These ‘cliché’ resolutions have not only become a ritualistic part of the end-of -year festivities but a pressured expectation. And for me, it’s a question that is often met with cricket-silence whenever I’d respond: “I don’t make New Year’s Resolutions– I don’t believe in them.”
But why do we regurgitate cliché resolutions? Perhaps it’s a result of a lifetime of brainwashing by the marketing world in hopes to sell us whatever they’ve got to bring us closer to our goals. Resolutions then become what we are told that we need to make right in the New Year but what they tend to become are shallow, empty promises that even we don’t take seriously.
And furthermore, there is an underlying issue at hand when it comes to these resolutions. As we reflect upon the year that has ended, whatever new goals we tell ourselves that we should be committing to all too often seem to be completely wrapped up and presented in guilt. Either the guilt that we had way too much fun during the year that has just ended or the guilt that we just didn’t have enough fun seems to be present within each one of our new promises. I hardly think that I’d need to be a psychologist to conclude that promises made under the blanket of any negative emotion just doesn’t work.
I would like to assure you, I do believe that committing oneself to a resolution is absolutely doable, however, one must do exactly that: commit. Just the other day, my sister Cathy and I organically stumbled onto the topic of New Year’s resolutions. She had no idea I was in the middle of preparing this blog post when she confessed that her daily (and very consistent) fitness commitment to herself had come from a ‘cliché’ New Year’s Resolution she made years ago. On that first day of that particular year, sis resolved that she would no longer be inconsistent with her fitness regimen and would dedicate at least 30 minutes a day for the following 365. She chuckled as she added: “That might have been the only New Year’s Resolution I ever made- I don’t even believe in them!”
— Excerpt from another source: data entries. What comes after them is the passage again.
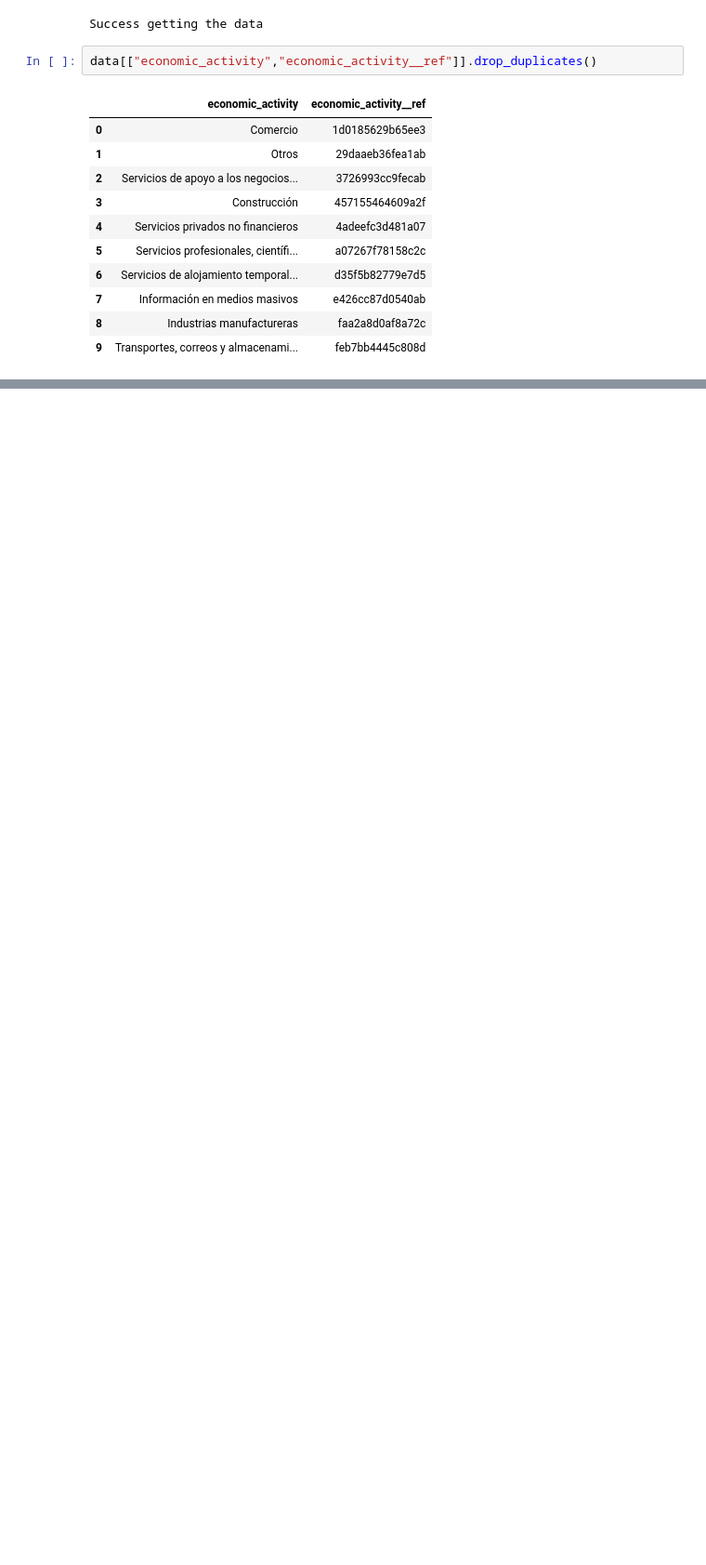
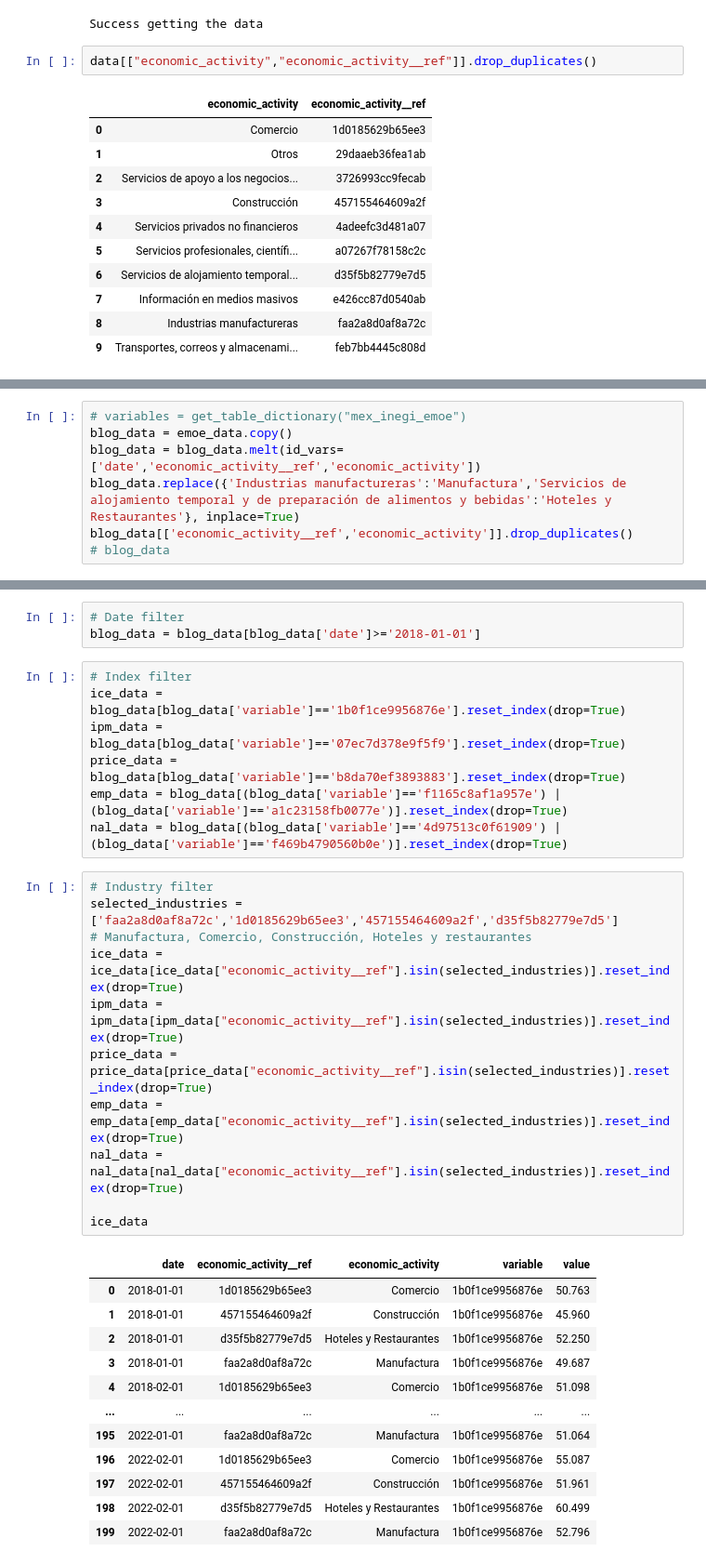
Before and after one commit to TukanMx/tukan_notebooks, a Jupyter notebook: social/social_media/emoe/emoe.ipynb, the cells around one changed output, grey strips where cells are left out. Shown at 93% size. Cells and saved outputs as stored; diff of their text form; blank space fills up the shorter version.

```diff
--- a/social/social_media/emoe/emoe.ipynb
+++ b/social/social_media/emoe/emoe.ipynb
@@ -282,0 +375,7 @@ plt.savefig(
+# %%
+# variables = get_table_dictionary("mex_inegi_emoe")
+blog_data = emoe_data.copy()
+blog_data = blog_data.melt(id_vars=['date','economic_activity__ref','economic_activity'])
+blog_data.replace({'Industrias manufactureras':'Manufactura','Servicios de alojamiento temporal y de preparación de alimentos y bebidas':'Hoteles y Restaurantes'}, inplace=True)
+blog_data[['economic_activity__ref','economic_activity']].drop_duplicates()
+# blog_data
@@ -282,0 +401,34 @@ plt.savefig(
+# %%
+# Date filter
+blog_data = blog_data[blog_data['date']>='2018-01-01']
+# %%
+# Index filter
+ice_data = blog_data[blog_data['variable']=='1b0f1ce9956876e'].reset_index(drop=True)
+ipm_data = blog_data[blog_data['variable']=='07ec7d378e9f5f9'].reset_index(drop=True)
+price_data = blog_data[blog_data['variable']=='b8da70ef3893883'].reset_index(drop=True)
+emp_data = blog_data[(blog_data['variable']=='f1165c8af1a957e') | (blog_data['variable']=='a1c23158fb0077e')].reset_index(drop=True)
+nal_data = blog_data[(blog_data['variable']=='4d97513c0f61909') | (blog_data['variable']=='f469b4790560b0e')].reset_index(drop=True)
+# %%
+# Industry filter
+selected_industries = ['faa2a8d0af8a72c','1d0185629b65ee3','457155464609a2f','d35f5b82779e7d5']
+# Manufactura, Comercio, Construcción, Hoteles y restaurantes
+ice_data = ice_data[ice_data["economic_activity__ref"].isin(selected_industries)].reset_index(drop=True)
+ipm_data = ipm_data[ipm_data["economic_activity__ref"].isin(selected_industries)].reset_index(drop=True)
+price_data = price_data[price_data["economic_activity__ref"].isin(selected_industries)].reset_index(drop=True)
+emp_data = emp_data[emp_data["economic_activity__ref"].isin(selected_industries)].reset_index(drop=True)
+nal_data = nal_data[nal_data["economic_activity__ref"].isin(selected_industries)].reset_index(drop=True)
+
+ice_data
+# %% [output]
+|  | date | economic_activity__ref | economic_activity | variable | value |
+| 0 | 2018-01-01 | 1d0185629b65ee3 | Comercio | 1b0f1ce9956876e | 50.763 |
+| 1 | 2018-01-01 | 457155464609a2f | Construcción | 1b0f1ce9956876e | 45.960 |
+| 2 | 2018-01-01 | d35f5b82779e7d5 | Hoteles y Restaurantes | 1b0f1ce9956876e | 52.250 |
+| 3 | 2018-01-01 | faa2a8d0af8a72c | Manufactura | 1b0f1ce9956876e | 49.687 |
+| 4 | 2018-02-01 | 1d0185629b65ee3 | Comercio | 1b0f1ce9956876e | 51.098 |
+| ... | ... | ... | ... | ... | ... |
+| 195 | 2022-01-01 | faa2a8d0af8a72c | Manufactura | 1b0f1ce9956876e | 51.064 |
+| 196 | 2022-02-01 | 1d0185629b65ee3 | Comercio | 1b0f1ce9956876e | 55.087 |
+| 197 | 2022-02-01 | 457155464609a2f | Construcción | 1b0f1ce9956876e | 51.961 |
+| 198 | 2022-02-01 | d35f5b82779e7d5 | Hoteles y Restaurantes | 1b0f1ce9956876e | 60.499 |
+| 199 | 2022-02-01 | faa2a8d0af8a72c | Manufactura | 1b0f1ce9956876e | 52.796 |
```
Also changed, not shown: parts of 18 cells of this notebook.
In the end, I know that it’s just an inherent and genuine desire to do better – it’s a natural part of being human. And it’s why I feel we shouldn’t limit ourselves to just the new year… we should truly be making monthly, weekly or even daily resolutions. We should look at it as taking baby steps towards a bigger part of whoever it is that we are and who we’d like to become. So as we close the first month of this New Year, I ask you to take it one day at a time and simply consider this: “commit to having a realistic, positive mindset that will allow you to make lasting changes in your life, health and wellness, while still enjoying your life.”